Justice says that in the coming weeks, when they begin germinating seeds in the greenhouse, they will begin hunting for phenotypes. About three to four weeks later, the seeds are planted in the field and evaluated until harvest in September, she says. The genetic data and results of the phenotype hunt will be compiled at the Hemp Mine Field Day in September. Field Day is an event where farmers, vendors and educators come together for a small fee and have the opportunity to walk through the fields, learn about the plants, smell them, touch them and feel them in person before purchasing their genetics, Justice said. Justice explained that the field day will begin with a two-hour educational session in which she will brief participants on the work of The Hemp Mine. We also do contract research, she says. I just got off the phone with [the fertilizer company], and we’re going to see if we can put their slow-release granular fertilizer in their feed instead of the liquid fertilizer. Therefore, for this project we will put up signs explaining the types of experiments and what is happening. That’s why I’m going to talk about it. During the educational sessions, she says, university professors also talk about what they’ve been working on in the cannabis field, and vendors give a short speech about why their products are important, what they have to do with the cannabis industry and how they can be useful.
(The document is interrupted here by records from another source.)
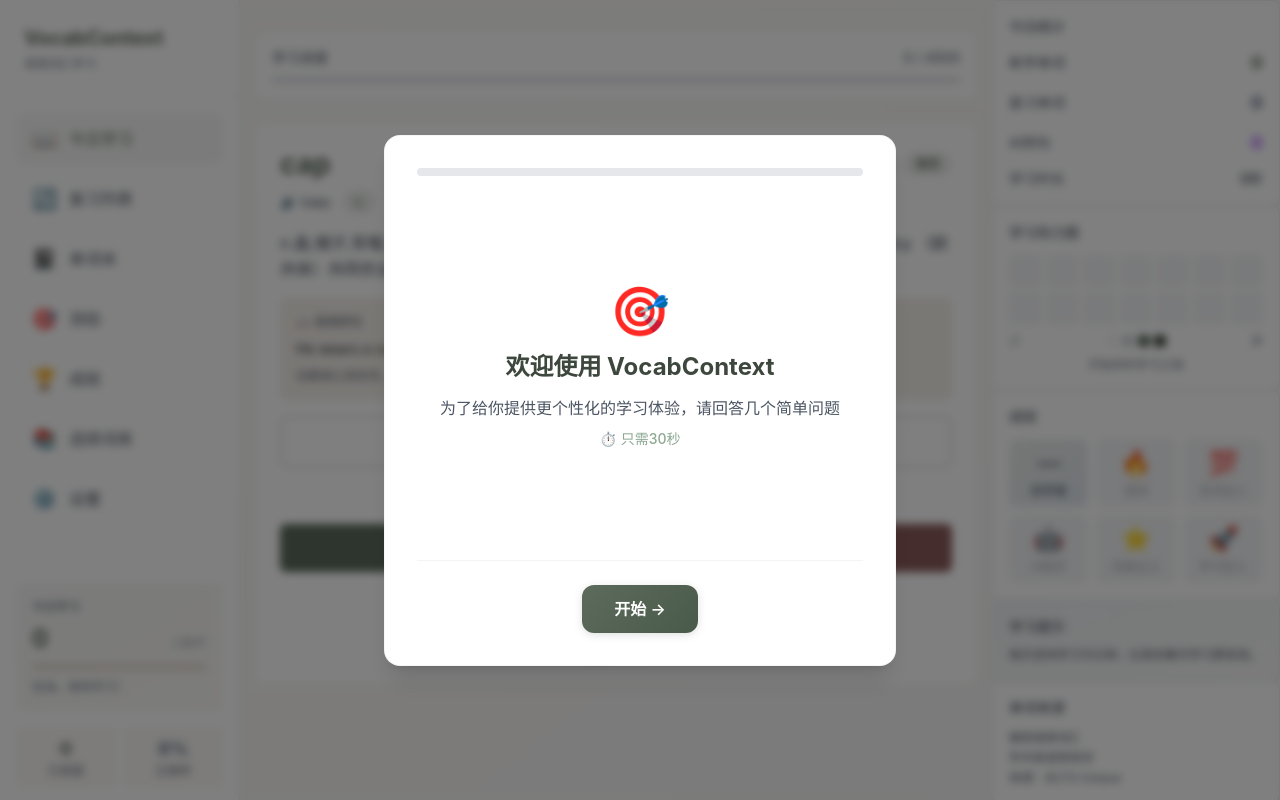
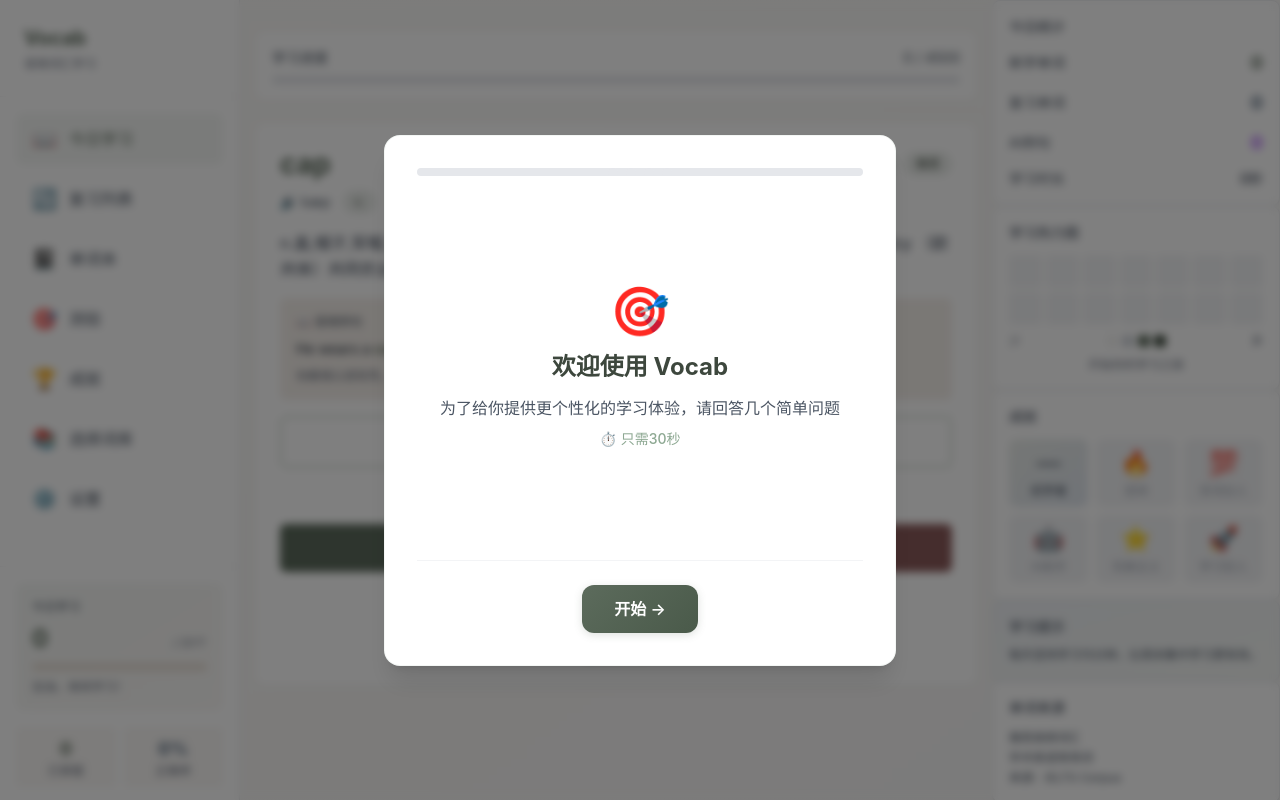
Before and after one commit to ZJUZhiyuCai/Vocab, a Vue app: page / in a window 1280 px wide. Shown: the top 800 px of the page. Built offline with nearby package versions, Linux system fonts and the light colour scheme.

Commit message:
重构：统一项目名称为Vocab

```diff
--- a/index.html
+++ b/index.html
@@ -3,7 +3,7 @@
 <head>
   <meta charset="UTF-8">
   <meta name="viewport" content="width=device-width, initial-scale=1.0">
-  <title>VocabContext - 语境词汇学习</title>
+  <title>Vocab - 语境词汇学习</title>
 
   <!-- PWA Manifest -->
   <link rel="manifest" href="/manifest.json">
@@ -21,8 +21,8 @@
   <!-- PWA Meta Tags -->
   <meta name="apple-mobile-web-app-capable" content="yes">
   <meta name="apple-mobile-web-app-status-bar-style" content="default">
-  <meta name="apple-mobile-web-app-title" content="VocabContext">
-  <meta name="application-name" content="VocabContext">
+  <meta name="apple-mobile-web-app-title" content="Vocab">
+  <meta name="application-name" content="Vocab">
   <meta name="mobile-web-app-capable" content="yes">
 
   <!-- Windows Tile -->
--- a/package.json
+++ b/package.json
@@ -1,5 +1,5 @@
 {
-  "name": "vocab-context",
+  "name": "vocab",
   "version": "1.3.0",
   "description": "语境词汇学习工具 - 基于CEFR分级的雅思词汇学习系统",
   "type": "module",
--- a/src/App.vue
+++ b/src/App.vue
@@ -39,7 +39,7 @@
           <!-- 移动端顶部导航 -->
           <header class="lg:hidden bg-white rounded-lg shadow-sm p-4 mb-6 flex justify-between items-center">
             <div class="flex items-center gap-3">
-              <h1 class="text-xl font-bold text-sage-500">VocabContext</h1>
+              <h1 class="text-xl font-bold text-sage-500">Vocab</h1>
               <button
                 @click="showVocabSelector = true"
                 class="text-xs px-2 py-1 rounded-full bg-sage-100 text-sage-700"
--- a/src/components/OnboardingQuiz.vue
+++ b/src/components/OnboardingQuiz.vue
@@ -18,7 +18,7 @@
             <!-- Step 1: 欢迎 -->
             <div v-if="currentStep === 0" class="step-content">
               <div class="welcome-icon">🎯</div>
-              <h2 class="step-title">欢迎使用 VocabContext</h2>
+              <h2 class="step-title">欢迎使用 Vocab</h2>
               <p class="step-desc">为了给你提供更个性化的学习体验，请回答几个简单问题</p>
               <p class="step-note">⏱️ 只需30秒</p>
             </div>
--- a/src/components/Sidebar.vue
+++ b/src/components/Sidebar.vue
@@ -2,7 +2,7 @@
   <aside class="sidebar w-60 bg-white border-r border-gray-200 flex flex-col">
     <!-- Logo区域 -->
     <div class="p-6 border-b border-gray-100">
-      <h1 class="text-xl font-bold text-sage-500">VocabContext</h1>
+      <h1 class="text-xl font-bold text-sage-500">Vocab</h1>
       <p class="text-xs text-gray-500 mt-1">语境词汇学习</p>
     </div>
 
--- a/src/utils/gistSync.js
+++ b/src/utils/gistSync.js
@@ -107,7 +107,7 @@
       'Content-Type': 'application/json'
     },
     body: JSON.stringify({
-      description: 'VocabContext 学习数据备份',
+      description: 'Vocab 学习数据备份',
       public: false,
       files: {
         [filename]: {
```
Also changed, not shown: public/manifest.json, vercel.json, 1 other file (tests, documents, lock files or other folders).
From there we walk through the fields, and I lead them, she says. So I’m going to talk about some of the important aspects of the new races, why they’re important, and so on. Then I lead them through the research plots to see the differences. She said the groups have 10 to 15 minutes to go through each section to get a feel for what the plants will look like, not just look at pictures. Essentially, the Field Day is an opportunity for farmers to see what genetics they can buy and what The Hemp Mine and Davis Farms are working on. In terms of genetics, we won’t necessarily declare a winner on the same day, because the selection is based on data collected from germination to the final WCA, Justice said. So we’re not going to announce a winner at this point, but we can do something cool where people who come can vote for their favorite or something. The winner includes all the indicators used to evaluate the quality of the cannabis variety. These include vigor, resistance to disease [and] insects, visual appeal (especially for a flower intended to be smoked), timing of flower appearance, terpenes, etc. Only our winning varieties will be available to the public next growing season, Justice said in his email. In addition, Kaycha Labs and Result Group, a full-service cannabis and hemp testing laboratory in Colorado, will provide Field Day with analytical support by testing strains selected for their cannabinoid and terpene content, Klettke said. Kletke believes this partnership will benefit the industry as a whole, as it is an example of two relatively well-known domestic and somewhat international companies merging: You see, we don’t have to fight each other to move the industry forward. After the phenotype hunt trial, Justice and Cletke don’t know what will happen next, but they hope to stay in touch. We’d like to say it’s an ongoing partnership, whether Jeremy has new seed lines for phoenix hunting or it’s just a business relationship from this year, I think we’d both say we’d love to continue the process, Justice says.